“Even low to moderate levels of exposure to the insecticide chlorpyrifos during pregnancy may lead to long-term, potentially irreversible changes in the brain structure of the child,” Columbia University Mailman School of Public Health said in a release.

Chlorpyrifos is an organophosphate insecticide first marketed in 1965 by Dow Chemical Company under the brand names Dursban and Lorsban. It became one of the most widely used insecticides in agricultural and household applications.

In 2000, the U.S. Environmental Protection Agency (EPA) reached an agreement with chlorpyrifos insecticide manufacturers to phase out chlorpyrifos from household insecticide products by 2001 due to data showing a greater affect on the brains of young rats than previously thought. However, it is still one of the most widely used insecticides in agricultural applications with approximately 10 million pounds applied annually on crops such as grains, fruits, nuts and vegetables, with more than half used on corn crops alone. It is also used on golf courses and as a wood preservative.

Researchers from the Columbia Center for Children's Environmental Health at the Mailman School of Public Health, Duke University Medical Center, Emory University and the New York State Psychiatric Institute used brain imagery to study the brain development of forty children ages 5 to 11. 20 of the children had higher concentrations of chlorpyrifos in their umbilical cord blood at birth and 20 children had lower levels in their umbilical cord blood at birth.

Through use of MRIs, researchers compared their brain structure and found that children with higher exposure of chlorpyrifos in the womb had changes in their brain visible across the surface of the brain, with abnormal enlargement of some areas and thinning in others. Brain areas affected involve IQ, attention, behavior and emotion. There was also evidence that higher chlorpyrifos exposure may eliminate or reverse the male-female differences in the brain and that further study was needed to determine consequences before and after puberty.

These brain abnormalities observed in the MRIs occurred at exposure levels below the current EPA threshold for toxicity.

Higher prenatal exposure to chlorpyrifos was previously associated with lower scores on cognitive functioning tests.

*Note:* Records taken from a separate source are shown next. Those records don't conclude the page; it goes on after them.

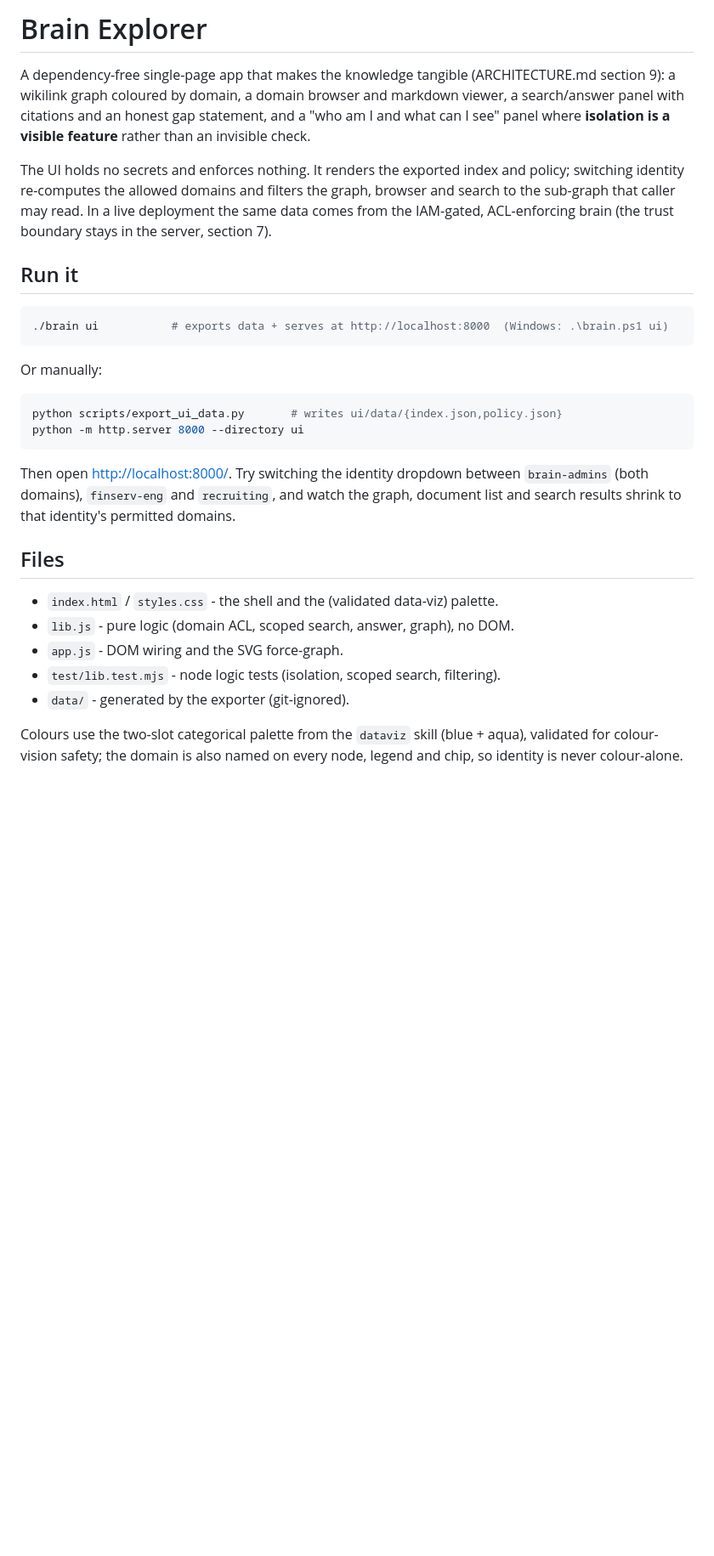
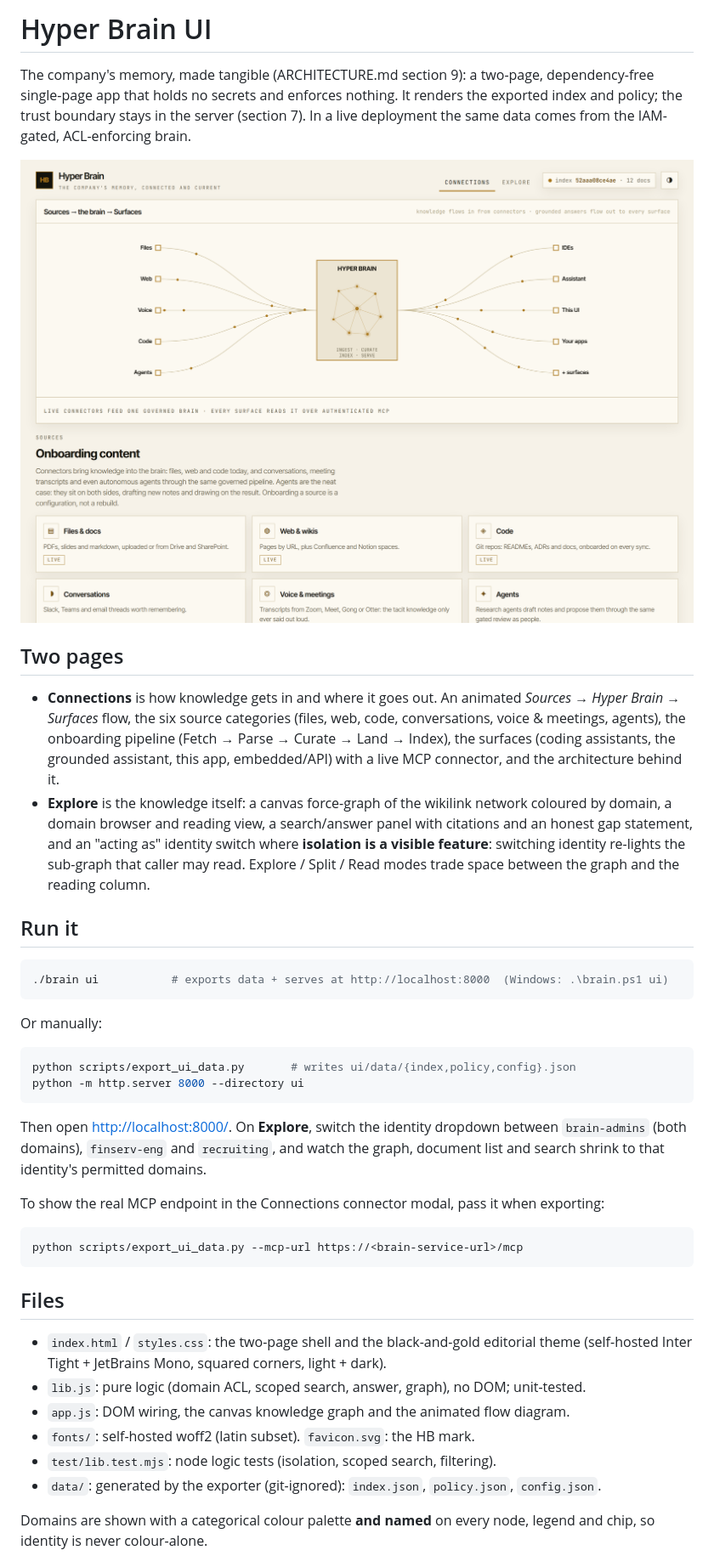
Before and after one commit to paul-byford/hyper-brain, a Markdown page: ui/README.md, the part around one of its changes. Shown at 85% size. Drawn GitHub-style; pictures changed too: docs/connections.png (added); blank space fills up the shorter version.

Commit message:
feature: develop web UI surface

````diff
--- a/ui/README.md
+++ b/ui/README.md
@@ -1,16 +1,27 @@
-# Brain Explorer
+# Hyper Brain UI
 
-A dependency-free single-page app that makes the knowledge tangible
-(ARCHITECTURE.md section 9): a wikilink graph coloured by domain, a domain browser
-and markdown viewer, a search/answer panel with citations and an honest gap
-statement, and a "who am I and what can I see" panel where **isolation is a visible
-feature** rather than an invisible check.
+The company's memory, made tangible (ARCHITECTURE.md section 9): a two-page,
+dependency-free single-page app that holds no secrets and enforces nothing. It
+renders the exported index and policy; the trust boundary stays in the server
+(section 7). In a live deployment the same data comes from the IAM-gated,
+ACL-enforcing brain.
 
-The UI holds no secrets and enforces nothing. It renders the exported index and
-policy; switching identity re-computes the allowed domains and filters the graph,
-browser and search to the sub-graph that caller may read. In a live deployment the
-same data comes from the IAM-gated, ACL-enforcing brain (the trust boundary stays
-in the server, section 7).
+![Hyper Brain, the Connections page: an animated Sources to Hyper Brain to Surfaces flow, with source categories and the onboarding pipeline](../docs/connections.png)
+
+## Two pages
+
+- **Connections** is how knowledge gets in and where it goes out. An animated
+  *Sources → Hyper Brain → Surfaces* flow, the six source categories (files, web,
+  code, conversations, voice & meetings, agents), the onboarding pipeline
+  (Fetch → Parse → Curate → Land → Index), the surfaces (coding assistants, the
+  grounded assistant, this app, embedded/API) with a live MCP connector, and the
+  architecture behind it.
+- **Explore** is the knowledge itself: a canvas force-graph of the wikilink network
+  coloured by domain, a domain browser and reading view, a search/answer panel with
+  citations and an honest gap statement, and an "acting as" identity switch where
+  **isolation is a visible feature**: switching identity re-lights the sub-graph
+  that caller may read. Explore / Split / Read modes trade space between the graph
+  and the reading column.
 
 ## Run it
 
@@ -21,22 +32,30 @@ in the server, section 7).
 Or manually:
 
 ```sh
-python scripts/export_ui_data.py       # writes ui/data/{index.json,policy.json}
+python scripts/export_ui_data.py       # writes ui/data/{index,policy,config}.json
 python -m http.server 8000 --directory ui
 ```
 
-Then open <http://localhost:8000/>. Try switching the identity dropdown between
-`brain-admins` (both domains), `finserv-eng` and `recruiting`, and watch the graph,
-document list and search results shrink to that identity's permitted domains.
+Then open <http://localhost:8000/>. On **Explore**, switch the identity dropdown
+between `brain-admins` (both domains), `finserv-eng` and `recruiting`, and watch the
+graph, document list and search shrink to that identity's permitted domains.
+
+To show the real MCP endpoint in the Connections connector modal, pass it when
+exporting:
+
+```sh
+python scripts/export_ui_data.py --mcp-url https://<brain-service-url>/mcp
+```
 
 ## Files
 
-- `index.html` / `styles.css` - the shell and the (validated data-viz) palette.
-- `lib.js` - pure logic (domain ACL, scoped search, answer, graph), no DOM.
-- `app.js` - DOM wiring and the SVG force-graph.
-- `test/lib.test.mjs` - node logic tests (isolation, scoped search, filtering).
-- `data/` - generated by the exporter (git-ignored).
+- `index.html` / `styles.css`: the two-page shell and the black-and-gold editorial
+  theme (self-hosted Inter Tight + JetBrains Mono, squared corners, light + dark).
+- `lib.js`: pure logic (domain ACL, scoped search, answer, graph), no DOM; unit-tested.
+- `app.js`: DOM wiring, the canvas knowledge graph and the animated flow diagram.
+- `fonts/`: self-hosted woff2 (latin subset). `favicon.svg`: the HB mark.
+- `test/lib.test.mjs`: node logic tests (isolation, scoped search, filtering).
+- `data/`: generated by the exporter (git-ignored): `index.json`, `policy.json`, `config.json`.
 
-Colours use the two-slot categorical palette from the `dataviz` skill (blue +
-aqua), validated for colour-vision safety; the domain is also named on every node,
+Domains are shown with a categorical colour palette **and named** on every node,
 legend and chip, so identity is never colour-alone.
````
Also changed, not shown: other parts of ui/README.md (+8 -0 lines), README.md (+2 -0 lines), 11 other files.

“By measuring a biomarker of CPF exposure during pregnancy, and following the children prospectively from birth into middle childhood, the present study provides evidence that the prenatal period is a vulnerable time for the developing child, and that toxic exposure during this critical period can have far-reaching effects on brain development and behavioral functioning,” said lead author Virginia Rauh, ScD, Professor at the Mailman School of Public Health and Deputy Director of the Columbia Center for Children's Environmental Health.

“By combining brain imaging and community-based research, we now have much stronger evidence linking exposure to chlorpyrifos with neurodevelopmental problems,” adds senior author Bradley S. Peterson, MD, Chief of Child & Adolescent Psychiatry, New York State Psychiatric Institute, and Director of MRI Research in the Department of Psychiatry, Columbia University Medical Center.

The study Brain anomalies in children exposed prenatally to a common organophosphate pesticide appears in the April 30, 2012 issue of Proceedings of the National Academy of Sciences (PNAS).